*** Begin section ***

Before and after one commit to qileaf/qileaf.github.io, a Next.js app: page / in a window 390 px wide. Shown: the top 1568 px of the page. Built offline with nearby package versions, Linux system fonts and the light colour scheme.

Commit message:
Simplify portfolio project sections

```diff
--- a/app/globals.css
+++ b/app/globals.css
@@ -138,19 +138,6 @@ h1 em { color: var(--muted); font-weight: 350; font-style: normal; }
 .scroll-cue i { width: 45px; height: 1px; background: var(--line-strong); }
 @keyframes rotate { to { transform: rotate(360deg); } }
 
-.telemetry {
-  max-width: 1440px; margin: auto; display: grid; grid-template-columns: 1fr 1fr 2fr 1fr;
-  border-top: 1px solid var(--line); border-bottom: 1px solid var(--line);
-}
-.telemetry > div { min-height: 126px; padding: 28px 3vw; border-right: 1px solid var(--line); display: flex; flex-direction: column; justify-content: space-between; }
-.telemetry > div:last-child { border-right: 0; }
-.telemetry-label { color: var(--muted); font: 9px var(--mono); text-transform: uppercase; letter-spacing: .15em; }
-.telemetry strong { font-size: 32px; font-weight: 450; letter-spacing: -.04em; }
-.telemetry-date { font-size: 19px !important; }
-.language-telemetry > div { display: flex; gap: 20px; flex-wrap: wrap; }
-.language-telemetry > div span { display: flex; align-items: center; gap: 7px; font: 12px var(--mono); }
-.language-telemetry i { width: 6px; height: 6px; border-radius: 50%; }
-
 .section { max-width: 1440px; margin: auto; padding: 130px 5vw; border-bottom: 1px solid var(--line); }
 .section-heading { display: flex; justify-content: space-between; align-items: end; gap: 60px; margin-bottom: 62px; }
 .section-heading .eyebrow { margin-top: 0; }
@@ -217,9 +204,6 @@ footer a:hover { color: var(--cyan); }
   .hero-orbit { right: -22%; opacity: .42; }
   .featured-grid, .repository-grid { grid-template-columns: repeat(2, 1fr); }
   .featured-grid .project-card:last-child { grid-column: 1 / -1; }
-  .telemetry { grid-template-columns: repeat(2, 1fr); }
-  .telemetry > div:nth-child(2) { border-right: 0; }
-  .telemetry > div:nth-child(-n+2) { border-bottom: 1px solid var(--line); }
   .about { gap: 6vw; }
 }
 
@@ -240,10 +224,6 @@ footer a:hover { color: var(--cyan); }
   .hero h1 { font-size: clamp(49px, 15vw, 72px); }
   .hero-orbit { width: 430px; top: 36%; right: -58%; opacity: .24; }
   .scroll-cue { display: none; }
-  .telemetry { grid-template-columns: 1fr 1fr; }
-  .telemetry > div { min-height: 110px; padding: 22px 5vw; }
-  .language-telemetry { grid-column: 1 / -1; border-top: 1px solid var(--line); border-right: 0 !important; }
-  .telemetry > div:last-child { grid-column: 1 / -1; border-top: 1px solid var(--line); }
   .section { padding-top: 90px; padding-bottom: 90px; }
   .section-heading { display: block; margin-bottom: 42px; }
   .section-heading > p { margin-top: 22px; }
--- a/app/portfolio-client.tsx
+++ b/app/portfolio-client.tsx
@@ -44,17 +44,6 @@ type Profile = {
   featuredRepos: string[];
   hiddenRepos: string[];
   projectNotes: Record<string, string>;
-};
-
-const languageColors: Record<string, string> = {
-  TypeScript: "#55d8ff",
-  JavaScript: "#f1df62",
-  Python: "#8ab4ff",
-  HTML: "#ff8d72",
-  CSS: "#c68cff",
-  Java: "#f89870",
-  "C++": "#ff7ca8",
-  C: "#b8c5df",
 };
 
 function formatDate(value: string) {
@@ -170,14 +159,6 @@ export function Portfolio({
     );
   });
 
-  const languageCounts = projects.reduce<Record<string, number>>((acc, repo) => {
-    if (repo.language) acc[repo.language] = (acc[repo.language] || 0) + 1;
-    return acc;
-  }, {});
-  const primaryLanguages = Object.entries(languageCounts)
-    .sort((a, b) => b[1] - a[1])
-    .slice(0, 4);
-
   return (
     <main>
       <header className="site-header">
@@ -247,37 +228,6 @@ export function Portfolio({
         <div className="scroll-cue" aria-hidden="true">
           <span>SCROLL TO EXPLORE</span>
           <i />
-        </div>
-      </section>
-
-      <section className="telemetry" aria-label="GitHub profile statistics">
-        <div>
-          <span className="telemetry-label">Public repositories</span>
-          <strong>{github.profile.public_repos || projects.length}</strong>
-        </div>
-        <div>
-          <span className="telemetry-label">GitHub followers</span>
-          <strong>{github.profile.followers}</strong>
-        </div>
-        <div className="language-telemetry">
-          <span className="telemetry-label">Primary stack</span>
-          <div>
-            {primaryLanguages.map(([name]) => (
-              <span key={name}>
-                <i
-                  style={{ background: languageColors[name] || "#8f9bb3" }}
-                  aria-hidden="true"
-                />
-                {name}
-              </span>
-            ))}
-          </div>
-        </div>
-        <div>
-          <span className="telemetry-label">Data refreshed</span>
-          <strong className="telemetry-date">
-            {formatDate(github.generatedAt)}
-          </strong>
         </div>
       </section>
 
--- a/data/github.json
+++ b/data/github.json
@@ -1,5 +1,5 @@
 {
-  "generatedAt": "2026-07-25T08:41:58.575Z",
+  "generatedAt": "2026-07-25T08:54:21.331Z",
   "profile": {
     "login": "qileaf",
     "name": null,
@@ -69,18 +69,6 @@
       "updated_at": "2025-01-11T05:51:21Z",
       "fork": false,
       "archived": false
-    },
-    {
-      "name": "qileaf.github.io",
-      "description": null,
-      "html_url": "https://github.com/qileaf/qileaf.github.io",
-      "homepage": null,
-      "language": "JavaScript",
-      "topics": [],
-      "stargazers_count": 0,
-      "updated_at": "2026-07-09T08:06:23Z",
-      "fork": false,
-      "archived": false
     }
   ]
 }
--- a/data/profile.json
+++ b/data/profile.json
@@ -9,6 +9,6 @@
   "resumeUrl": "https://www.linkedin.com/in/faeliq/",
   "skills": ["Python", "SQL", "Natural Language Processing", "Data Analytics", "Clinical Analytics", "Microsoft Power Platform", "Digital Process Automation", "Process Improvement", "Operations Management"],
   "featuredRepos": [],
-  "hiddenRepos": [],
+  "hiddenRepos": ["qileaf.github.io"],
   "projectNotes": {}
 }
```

*** End section ***
*** Begin section ***

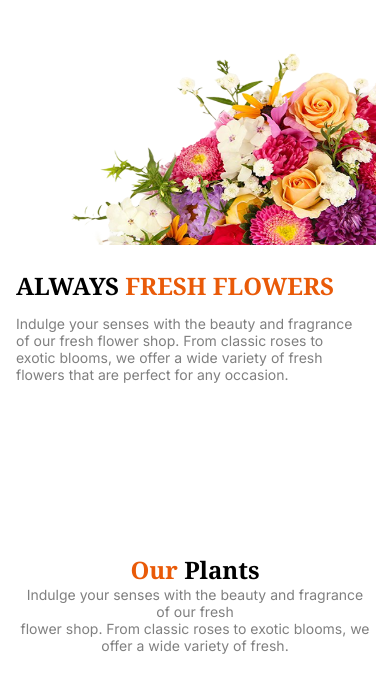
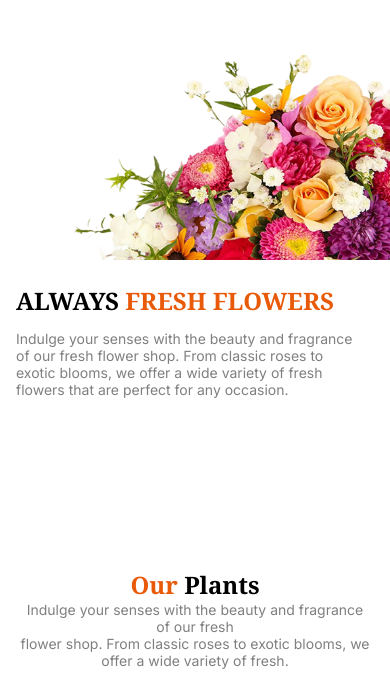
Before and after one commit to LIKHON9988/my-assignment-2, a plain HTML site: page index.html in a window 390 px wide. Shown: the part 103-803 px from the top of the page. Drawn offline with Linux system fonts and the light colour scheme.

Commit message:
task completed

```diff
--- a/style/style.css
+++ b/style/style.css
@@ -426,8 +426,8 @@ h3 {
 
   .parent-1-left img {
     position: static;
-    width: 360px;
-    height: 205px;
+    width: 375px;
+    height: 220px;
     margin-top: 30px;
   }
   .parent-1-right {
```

*** End section ***

• WORK TO BE COMPLETED: In how many lines of the entries does "border" appear? Reply with only the number.

• RESULT: 9